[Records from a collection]
::::
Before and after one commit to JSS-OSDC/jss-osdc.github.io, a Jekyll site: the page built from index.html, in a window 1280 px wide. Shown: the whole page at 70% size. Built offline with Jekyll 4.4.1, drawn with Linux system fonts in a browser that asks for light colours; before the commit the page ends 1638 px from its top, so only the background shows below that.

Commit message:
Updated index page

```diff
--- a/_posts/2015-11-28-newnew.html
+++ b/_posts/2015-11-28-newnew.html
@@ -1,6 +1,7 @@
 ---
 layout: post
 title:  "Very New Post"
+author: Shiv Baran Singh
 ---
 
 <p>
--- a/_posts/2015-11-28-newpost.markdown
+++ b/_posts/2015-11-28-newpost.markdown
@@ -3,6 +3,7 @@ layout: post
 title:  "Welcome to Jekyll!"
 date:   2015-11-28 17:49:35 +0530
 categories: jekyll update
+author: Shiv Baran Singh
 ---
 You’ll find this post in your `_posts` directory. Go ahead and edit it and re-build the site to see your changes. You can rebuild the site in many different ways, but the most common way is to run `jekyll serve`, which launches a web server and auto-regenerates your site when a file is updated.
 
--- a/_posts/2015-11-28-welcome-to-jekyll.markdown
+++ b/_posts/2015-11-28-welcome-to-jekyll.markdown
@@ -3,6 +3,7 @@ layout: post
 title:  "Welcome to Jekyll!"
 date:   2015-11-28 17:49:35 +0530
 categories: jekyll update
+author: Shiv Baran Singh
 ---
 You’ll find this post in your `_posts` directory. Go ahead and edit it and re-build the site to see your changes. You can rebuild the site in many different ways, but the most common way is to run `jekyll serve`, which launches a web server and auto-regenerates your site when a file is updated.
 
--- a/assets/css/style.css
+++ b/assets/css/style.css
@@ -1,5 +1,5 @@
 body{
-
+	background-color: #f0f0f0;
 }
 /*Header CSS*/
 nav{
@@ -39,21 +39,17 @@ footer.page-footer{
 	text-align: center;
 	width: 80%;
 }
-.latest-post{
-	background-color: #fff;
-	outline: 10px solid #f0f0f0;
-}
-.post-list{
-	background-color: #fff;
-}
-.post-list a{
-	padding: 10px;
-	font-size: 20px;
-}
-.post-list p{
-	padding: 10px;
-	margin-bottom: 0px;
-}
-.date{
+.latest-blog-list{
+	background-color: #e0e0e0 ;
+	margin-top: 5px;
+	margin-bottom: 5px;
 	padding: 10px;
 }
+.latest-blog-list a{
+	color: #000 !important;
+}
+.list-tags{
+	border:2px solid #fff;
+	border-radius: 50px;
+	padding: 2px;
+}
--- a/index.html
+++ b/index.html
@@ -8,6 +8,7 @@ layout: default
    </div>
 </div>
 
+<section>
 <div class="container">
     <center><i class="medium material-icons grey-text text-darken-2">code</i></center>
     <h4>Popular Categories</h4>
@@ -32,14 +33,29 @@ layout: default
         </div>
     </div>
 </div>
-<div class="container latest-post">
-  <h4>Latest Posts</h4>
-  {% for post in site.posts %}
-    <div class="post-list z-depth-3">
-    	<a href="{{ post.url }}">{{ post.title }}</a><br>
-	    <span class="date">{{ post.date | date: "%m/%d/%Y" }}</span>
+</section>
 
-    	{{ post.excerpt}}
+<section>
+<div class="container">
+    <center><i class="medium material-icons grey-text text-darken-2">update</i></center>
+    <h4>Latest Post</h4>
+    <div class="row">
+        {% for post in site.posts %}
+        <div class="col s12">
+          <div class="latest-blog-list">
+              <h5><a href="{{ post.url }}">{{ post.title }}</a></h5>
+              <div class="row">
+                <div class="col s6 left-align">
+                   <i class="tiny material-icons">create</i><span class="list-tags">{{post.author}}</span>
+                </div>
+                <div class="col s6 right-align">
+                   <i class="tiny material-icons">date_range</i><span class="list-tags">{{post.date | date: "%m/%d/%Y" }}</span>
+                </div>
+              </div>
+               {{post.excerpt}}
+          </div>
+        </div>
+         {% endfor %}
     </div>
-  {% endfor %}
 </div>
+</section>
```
::::
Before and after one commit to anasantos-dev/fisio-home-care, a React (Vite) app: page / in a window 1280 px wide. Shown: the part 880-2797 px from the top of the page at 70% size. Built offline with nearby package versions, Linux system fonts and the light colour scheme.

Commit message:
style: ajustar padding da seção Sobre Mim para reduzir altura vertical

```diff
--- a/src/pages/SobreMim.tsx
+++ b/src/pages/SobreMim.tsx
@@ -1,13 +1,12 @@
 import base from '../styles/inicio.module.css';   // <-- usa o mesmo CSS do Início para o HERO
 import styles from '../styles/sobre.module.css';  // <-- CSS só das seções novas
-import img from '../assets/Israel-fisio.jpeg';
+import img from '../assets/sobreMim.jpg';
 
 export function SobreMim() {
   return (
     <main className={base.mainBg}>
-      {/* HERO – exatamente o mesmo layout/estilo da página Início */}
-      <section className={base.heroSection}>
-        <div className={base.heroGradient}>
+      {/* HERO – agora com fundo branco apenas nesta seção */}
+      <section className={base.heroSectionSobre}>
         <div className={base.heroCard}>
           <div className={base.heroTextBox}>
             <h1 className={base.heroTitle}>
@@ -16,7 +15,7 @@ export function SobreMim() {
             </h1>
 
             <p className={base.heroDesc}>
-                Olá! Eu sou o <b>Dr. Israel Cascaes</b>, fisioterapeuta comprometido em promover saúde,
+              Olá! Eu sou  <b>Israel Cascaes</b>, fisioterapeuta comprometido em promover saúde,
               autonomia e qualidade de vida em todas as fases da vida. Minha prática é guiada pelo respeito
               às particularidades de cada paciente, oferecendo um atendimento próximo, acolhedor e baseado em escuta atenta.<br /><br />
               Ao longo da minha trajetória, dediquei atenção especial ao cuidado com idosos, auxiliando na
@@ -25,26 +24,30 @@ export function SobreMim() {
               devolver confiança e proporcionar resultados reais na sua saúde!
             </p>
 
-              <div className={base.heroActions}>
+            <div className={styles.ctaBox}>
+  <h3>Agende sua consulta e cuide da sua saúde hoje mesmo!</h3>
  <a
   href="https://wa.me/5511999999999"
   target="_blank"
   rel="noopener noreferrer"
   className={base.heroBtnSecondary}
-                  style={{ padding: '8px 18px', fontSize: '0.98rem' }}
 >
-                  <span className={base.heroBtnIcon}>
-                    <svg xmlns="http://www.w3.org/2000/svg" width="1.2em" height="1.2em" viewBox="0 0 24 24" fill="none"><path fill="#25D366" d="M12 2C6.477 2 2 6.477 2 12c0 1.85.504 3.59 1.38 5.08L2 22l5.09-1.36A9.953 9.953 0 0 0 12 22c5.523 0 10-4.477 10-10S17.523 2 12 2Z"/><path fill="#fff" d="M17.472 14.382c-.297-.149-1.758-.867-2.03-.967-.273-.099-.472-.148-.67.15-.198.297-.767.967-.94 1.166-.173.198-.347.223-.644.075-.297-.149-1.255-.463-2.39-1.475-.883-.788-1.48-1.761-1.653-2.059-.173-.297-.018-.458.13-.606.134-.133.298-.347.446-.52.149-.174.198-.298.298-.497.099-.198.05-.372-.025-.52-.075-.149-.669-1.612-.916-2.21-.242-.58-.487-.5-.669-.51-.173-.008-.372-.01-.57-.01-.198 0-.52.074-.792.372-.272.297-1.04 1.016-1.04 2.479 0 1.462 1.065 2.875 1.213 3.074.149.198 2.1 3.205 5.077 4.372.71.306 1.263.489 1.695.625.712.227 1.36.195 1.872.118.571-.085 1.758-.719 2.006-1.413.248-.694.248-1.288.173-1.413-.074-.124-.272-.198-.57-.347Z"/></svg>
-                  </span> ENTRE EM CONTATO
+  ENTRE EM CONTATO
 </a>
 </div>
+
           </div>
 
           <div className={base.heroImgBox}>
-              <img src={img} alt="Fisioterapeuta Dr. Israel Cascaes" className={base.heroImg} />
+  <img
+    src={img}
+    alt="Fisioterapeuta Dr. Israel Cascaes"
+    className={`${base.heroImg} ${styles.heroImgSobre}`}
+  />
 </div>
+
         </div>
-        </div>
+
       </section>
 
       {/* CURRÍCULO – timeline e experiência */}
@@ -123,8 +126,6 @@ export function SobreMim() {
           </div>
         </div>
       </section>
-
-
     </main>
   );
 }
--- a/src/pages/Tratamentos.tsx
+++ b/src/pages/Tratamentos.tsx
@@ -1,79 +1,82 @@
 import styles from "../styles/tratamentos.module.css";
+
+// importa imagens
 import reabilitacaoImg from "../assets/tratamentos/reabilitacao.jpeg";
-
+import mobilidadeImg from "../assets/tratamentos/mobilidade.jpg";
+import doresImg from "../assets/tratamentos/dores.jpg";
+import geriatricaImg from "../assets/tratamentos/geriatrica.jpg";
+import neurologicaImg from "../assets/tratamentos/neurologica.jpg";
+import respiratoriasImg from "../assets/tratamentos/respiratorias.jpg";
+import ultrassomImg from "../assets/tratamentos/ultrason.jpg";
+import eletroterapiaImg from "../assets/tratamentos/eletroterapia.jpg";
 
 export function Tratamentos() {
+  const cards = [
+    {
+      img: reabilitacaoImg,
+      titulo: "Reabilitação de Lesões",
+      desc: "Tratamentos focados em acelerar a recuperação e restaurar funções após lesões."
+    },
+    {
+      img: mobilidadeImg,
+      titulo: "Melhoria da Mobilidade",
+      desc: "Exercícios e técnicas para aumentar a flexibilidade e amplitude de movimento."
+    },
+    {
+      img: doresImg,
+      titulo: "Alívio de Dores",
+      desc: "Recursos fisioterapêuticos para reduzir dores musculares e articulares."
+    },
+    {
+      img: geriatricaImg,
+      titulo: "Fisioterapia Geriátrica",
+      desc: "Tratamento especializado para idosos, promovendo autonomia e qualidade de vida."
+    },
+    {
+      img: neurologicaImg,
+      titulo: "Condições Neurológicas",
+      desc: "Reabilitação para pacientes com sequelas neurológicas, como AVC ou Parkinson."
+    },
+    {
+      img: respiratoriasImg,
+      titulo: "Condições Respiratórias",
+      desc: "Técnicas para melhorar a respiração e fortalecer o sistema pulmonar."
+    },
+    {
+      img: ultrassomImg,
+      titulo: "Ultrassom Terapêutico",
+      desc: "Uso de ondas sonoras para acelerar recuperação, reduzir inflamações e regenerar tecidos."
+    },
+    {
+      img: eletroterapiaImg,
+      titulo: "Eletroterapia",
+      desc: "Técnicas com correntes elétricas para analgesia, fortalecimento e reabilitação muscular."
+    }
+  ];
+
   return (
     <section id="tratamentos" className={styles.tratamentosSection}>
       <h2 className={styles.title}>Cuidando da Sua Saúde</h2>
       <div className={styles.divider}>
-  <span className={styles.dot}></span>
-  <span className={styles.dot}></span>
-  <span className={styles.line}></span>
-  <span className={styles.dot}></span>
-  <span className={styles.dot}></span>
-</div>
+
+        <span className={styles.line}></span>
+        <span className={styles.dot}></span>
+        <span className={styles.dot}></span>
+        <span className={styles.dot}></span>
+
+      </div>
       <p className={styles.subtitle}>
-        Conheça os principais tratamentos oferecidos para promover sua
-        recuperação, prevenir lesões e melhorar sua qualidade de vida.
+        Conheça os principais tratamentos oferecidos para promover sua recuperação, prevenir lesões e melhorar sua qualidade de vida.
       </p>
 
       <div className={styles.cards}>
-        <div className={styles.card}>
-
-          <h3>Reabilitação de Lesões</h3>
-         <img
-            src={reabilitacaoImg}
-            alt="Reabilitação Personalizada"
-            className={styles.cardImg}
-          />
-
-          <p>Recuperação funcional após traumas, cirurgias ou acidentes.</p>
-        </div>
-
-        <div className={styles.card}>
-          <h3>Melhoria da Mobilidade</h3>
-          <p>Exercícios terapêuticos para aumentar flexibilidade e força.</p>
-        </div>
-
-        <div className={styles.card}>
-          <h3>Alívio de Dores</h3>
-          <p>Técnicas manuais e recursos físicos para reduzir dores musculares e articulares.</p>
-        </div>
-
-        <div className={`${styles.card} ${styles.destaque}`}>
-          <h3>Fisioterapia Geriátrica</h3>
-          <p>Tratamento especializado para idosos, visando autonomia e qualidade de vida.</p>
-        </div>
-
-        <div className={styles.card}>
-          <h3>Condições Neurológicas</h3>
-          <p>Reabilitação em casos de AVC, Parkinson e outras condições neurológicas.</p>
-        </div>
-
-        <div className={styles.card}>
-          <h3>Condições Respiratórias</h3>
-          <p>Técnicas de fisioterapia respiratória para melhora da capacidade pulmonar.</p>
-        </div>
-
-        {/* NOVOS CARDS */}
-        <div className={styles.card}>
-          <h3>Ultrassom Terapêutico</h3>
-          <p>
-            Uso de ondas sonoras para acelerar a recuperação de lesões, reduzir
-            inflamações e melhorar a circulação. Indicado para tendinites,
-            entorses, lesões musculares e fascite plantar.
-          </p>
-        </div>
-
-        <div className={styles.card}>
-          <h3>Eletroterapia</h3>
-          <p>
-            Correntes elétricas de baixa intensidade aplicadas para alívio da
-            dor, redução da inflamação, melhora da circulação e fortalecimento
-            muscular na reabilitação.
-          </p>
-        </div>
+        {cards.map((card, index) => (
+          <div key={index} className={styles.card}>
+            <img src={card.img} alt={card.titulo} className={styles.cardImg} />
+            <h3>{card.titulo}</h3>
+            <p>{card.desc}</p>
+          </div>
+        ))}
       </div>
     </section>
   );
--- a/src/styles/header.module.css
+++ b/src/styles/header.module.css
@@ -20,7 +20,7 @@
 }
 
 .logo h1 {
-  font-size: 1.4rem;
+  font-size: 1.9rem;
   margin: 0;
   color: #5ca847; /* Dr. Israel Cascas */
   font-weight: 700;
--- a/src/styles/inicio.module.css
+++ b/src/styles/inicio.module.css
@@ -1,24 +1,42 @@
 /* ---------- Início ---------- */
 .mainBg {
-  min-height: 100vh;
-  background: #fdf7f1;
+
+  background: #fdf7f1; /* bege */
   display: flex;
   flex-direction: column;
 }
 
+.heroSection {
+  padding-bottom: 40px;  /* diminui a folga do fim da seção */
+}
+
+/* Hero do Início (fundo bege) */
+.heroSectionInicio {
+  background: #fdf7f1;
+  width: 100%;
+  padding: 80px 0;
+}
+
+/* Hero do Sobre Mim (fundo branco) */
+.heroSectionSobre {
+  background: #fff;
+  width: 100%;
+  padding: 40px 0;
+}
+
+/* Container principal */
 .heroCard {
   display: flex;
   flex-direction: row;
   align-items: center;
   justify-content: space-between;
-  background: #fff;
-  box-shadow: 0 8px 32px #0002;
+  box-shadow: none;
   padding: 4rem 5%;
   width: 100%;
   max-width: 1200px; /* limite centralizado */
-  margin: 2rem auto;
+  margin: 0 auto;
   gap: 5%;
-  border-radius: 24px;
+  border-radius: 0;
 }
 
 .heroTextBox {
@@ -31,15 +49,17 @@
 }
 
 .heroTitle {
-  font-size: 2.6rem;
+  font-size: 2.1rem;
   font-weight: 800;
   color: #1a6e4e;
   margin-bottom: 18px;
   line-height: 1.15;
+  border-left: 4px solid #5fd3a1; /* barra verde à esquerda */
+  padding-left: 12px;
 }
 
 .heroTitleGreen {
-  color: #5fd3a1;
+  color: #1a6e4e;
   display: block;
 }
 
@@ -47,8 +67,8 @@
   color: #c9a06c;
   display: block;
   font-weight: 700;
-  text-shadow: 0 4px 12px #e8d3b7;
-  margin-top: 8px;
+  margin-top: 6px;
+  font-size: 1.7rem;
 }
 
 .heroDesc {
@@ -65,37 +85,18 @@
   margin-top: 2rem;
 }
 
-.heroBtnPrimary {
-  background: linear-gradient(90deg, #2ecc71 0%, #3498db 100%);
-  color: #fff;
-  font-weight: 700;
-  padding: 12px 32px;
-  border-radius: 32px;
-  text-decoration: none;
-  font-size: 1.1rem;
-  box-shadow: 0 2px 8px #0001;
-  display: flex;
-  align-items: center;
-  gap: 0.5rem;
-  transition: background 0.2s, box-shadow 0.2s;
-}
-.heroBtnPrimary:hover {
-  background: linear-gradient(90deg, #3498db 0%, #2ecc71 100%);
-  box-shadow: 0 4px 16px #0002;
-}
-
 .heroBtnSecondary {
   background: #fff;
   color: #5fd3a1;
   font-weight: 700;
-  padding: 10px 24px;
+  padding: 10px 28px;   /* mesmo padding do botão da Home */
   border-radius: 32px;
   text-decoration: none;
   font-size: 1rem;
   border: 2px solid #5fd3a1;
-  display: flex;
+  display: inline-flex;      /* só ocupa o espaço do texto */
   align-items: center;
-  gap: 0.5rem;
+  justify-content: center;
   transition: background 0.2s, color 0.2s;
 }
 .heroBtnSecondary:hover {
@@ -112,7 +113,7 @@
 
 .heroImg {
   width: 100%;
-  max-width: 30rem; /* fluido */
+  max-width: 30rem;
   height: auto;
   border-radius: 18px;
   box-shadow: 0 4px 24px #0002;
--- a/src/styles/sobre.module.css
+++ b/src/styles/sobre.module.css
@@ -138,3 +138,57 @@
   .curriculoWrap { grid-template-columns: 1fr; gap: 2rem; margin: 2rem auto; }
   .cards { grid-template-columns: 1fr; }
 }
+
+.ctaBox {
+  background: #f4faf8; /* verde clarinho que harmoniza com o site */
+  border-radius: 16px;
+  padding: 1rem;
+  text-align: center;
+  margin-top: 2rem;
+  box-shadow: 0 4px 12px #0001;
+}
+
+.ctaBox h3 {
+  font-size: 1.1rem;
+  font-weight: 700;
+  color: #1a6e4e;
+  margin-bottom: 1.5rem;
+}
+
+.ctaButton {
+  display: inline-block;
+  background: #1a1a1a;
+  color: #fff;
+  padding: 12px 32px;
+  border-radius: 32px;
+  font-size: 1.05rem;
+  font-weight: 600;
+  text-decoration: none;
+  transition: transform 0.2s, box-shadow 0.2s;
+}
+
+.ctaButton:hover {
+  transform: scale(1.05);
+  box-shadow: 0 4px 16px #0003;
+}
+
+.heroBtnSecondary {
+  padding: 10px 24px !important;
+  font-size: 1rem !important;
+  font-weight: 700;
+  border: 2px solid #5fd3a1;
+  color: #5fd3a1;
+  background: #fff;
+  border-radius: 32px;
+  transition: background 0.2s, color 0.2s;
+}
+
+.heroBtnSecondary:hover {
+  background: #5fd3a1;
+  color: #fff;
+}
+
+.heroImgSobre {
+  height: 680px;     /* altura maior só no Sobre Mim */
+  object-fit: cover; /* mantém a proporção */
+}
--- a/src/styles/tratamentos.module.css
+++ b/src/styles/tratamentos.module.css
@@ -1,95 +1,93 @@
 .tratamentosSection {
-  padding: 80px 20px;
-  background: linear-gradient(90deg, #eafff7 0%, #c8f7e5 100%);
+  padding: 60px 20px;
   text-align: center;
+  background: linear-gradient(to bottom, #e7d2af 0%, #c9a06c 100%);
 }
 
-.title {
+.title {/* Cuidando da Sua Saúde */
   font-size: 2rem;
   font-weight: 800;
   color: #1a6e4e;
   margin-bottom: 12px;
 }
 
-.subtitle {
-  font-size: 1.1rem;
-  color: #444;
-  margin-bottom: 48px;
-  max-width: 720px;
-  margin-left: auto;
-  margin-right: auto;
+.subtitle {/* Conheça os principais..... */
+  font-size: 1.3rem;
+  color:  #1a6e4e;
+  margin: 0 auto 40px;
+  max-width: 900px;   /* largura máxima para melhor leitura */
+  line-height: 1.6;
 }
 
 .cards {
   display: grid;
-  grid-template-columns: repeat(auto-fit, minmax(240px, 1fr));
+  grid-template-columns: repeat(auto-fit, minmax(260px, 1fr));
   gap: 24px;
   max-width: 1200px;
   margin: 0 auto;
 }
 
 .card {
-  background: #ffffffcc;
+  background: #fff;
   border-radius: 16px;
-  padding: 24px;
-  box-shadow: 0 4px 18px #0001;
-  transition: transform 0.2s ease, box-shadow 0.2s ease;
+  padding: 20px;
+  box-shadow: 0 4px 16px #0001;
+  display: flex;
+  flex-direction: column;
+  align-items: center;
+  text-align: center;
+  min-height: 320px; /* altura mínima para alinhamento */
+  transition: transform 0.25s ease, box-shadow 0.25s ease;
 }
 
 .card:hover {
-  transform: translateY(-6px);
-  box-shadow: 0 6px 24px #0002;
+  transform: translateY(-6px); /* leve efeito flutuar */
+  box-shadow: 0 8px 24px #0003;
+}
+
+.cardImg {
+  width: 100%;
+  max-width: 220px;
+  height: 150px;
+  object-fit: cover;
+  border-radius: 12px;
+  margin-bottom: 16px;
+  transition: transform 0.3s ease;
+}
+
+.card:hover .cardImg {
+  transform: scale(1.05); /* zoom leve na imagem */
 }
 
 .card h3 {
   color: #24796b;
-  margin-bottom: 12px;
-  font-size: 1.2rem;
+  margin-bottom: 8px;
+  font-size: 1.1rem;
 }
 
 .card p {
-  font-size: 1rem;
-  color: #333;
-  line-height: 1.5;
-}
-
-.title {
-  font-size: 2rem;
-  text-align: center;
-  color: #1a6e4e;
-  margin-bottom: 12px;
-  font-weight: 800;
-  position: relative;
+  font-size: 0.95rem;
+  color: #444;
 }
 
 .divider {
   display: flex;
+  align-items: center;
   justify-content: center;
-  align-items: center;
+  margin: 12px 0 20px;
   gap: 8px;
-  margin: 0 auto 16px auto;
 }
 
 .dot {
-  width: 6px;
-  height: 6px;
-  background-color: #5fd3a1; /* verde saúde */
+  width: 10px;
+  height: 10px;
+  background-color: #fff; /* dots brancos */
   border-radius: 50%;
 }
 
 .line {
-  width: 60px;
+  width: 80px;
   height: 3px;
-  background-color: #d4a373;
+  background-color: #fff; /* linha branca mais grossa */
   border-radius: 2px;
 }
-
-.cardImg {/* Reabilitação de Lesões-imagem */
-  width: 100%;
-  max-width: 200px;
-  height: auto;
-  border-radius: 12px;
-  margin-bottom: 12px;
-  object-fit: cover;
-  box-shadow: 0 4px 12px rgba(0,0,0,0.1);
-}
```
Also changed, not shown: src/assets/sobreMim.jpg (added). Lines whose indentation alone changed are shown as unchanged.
::::
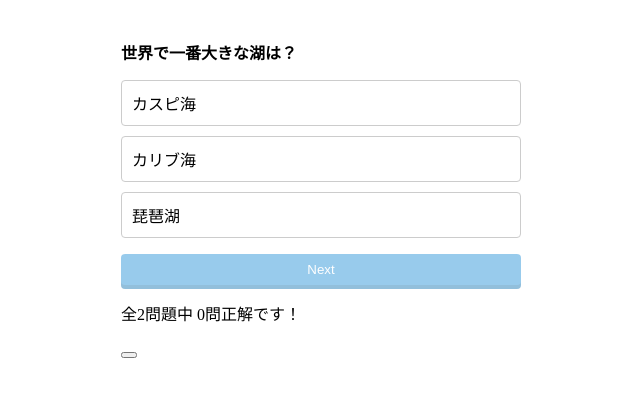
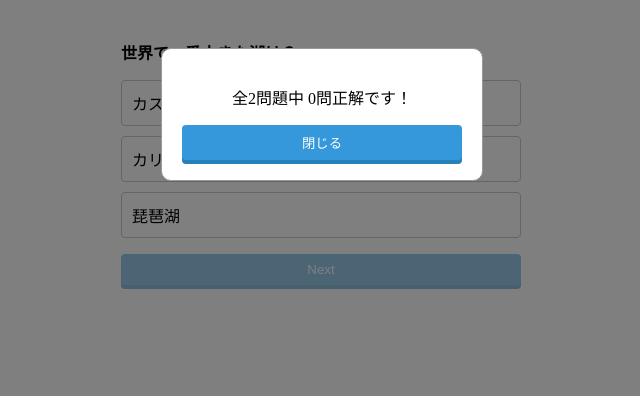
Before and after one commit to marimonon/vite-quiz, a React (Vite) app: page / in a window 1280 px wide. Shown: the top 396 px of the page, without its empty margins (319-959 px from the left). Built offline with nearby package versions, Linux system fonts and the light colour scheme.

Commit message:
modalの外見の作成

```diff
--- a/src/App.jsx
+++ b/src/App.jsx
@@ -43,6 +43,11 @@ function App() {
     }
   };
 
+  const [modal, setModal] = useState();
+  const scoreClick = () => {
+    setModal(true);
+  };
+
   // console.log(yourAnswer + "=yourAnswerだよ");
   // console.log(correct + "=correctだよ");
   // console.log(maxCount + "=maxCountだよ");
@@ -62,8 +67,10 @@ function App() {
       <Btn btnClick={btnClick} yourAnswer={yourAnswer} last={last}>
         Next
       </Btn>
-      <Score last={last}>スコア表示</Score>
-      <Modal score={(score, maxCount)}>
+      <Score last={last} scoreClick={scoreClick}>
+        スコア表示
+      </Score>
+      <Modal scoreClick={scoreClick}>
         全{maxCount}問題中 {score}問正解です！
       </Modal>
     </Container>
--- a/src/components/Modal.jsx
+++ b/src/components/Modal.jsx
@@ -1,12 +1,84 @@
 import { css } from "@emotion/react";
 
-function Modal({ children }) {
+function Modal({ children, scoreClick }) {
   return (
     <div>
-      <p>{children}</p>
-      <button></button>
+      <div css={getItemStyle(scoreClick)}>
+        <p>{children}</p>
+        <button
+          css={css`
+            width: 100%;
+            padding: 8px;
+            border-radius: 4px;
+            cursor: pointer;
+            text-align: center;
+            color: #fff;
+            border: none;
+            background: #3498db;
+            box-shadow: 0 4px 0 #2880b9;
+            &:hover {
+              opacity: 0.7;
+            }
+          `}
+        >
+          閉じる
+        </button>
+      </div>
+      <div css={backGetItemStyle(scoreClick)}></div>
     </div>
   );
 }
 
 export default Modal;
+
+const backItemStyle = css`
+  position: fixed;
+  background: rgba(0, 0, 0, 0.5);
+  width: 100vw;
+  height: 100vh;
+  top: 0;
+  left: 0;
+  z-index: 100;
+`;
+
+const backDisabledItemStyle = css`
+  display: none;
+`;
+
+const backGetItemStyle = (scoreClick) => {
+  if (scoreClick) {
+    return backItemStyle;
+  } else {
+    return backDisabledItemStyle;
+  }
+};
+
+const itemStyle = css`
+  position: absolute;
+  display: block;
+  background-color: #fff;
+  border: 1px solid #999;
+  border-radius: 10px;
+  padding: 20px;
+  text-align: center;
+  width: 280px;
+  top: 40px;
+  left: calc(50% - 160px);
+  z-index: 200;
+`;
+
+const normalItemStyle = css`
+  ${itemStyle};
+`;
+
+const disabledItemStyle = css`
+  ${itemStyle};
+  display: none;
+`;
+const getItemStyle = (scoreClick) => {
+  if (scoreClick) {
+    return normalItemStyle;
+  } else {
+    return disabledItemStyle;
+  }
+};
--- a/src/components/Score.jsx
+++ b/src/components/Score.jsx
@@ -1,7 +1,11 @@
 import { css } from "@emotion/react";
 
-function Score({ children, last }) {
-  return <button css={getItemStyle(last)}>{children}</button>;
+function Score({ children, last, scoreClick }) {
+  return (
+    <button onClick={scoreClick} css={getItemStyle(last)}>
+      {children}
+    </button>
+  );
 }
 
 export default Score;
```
::::
YOUR GOAL => Identify each line in the entries with the word "reabilitacaoImg" and copy it.

REPLY TO THE EXERCISE =>
 import reabilitacaoImg from "../assets/tratamentos/reabilitacao.jpeg";
+      img: reabilitacaoImg,
-            src={reabilitacaoImg}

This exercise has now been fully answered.